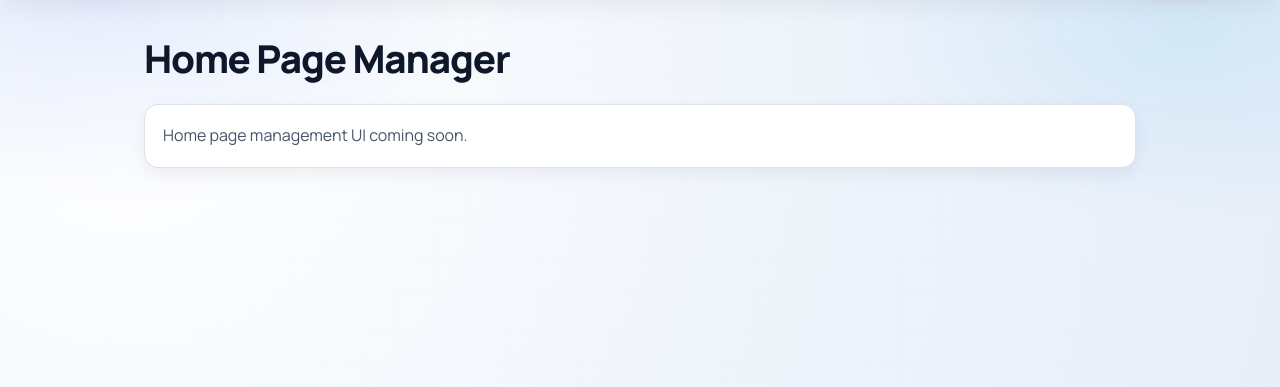
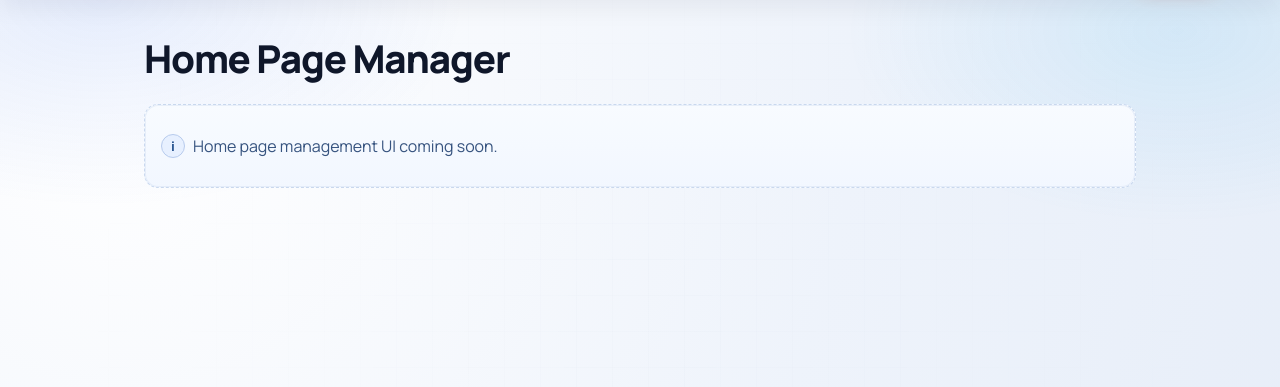
Before and after one commit to hijbullahx/dscoperesearch, a Django app: page /admin-panel/home/ in a window 1280 px wide. Shown: the part 65-452 px from the top of the page. Run offline with Django 5.2, Linux system fonts and the light colour scheme; the visitor is signed in with stand-in values (Sample User, id 1).

Commit message:
Add muted card style with dashed border and info icon for enhanced visual distinction

```diff
--- a/static/web/styles.css
+++ b/static/web/styles.css
@@ -224,6 +224,38 @@ body::after {
   color: var(--muted);
   line-height: 1.58;
   font-size: 0.96rem;
+}
+
+.card.muted {
+  position: relative;
+  border-style: dashed;
+  border-color: #c9d8ee;
+  background: linear-gradient(180deg, #f8fbff 0%, #f2f7ff 100%);
+  color: #36537f;
+  padding: 22px 18px 20px 48px;
+  min-height: 84px;
+  display: flex;
+  align-items: center;
+  box-shadow: inset 0 0 0 1px rgba(201, 216, 238, 0.35);
+}
+
+.card.muted::before {
+  content: "i";
+  position: absolute;
+  left: 16px;
+  top: 50%;
+  transform: translateY(-50%);
+  width: 22px;
+  height: 22px;
+  border-radius: 999px;
+  border: 1px solid #b7cbed;
+  background: #e7f0ff;
+  color: #25518f;
+  display: inline-flex;
+  align-items: center;
+  justify-content: center;
+  font-weight: 800;
+  font-size: 13px;
 }
 
 .admin-grid {
```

════

● **Assignment**
Working through the records above, copy each line in which "height" is found.

● **Task answer**
   line-height: 1.58;
+  min-height: 84px;
+  height: 22px;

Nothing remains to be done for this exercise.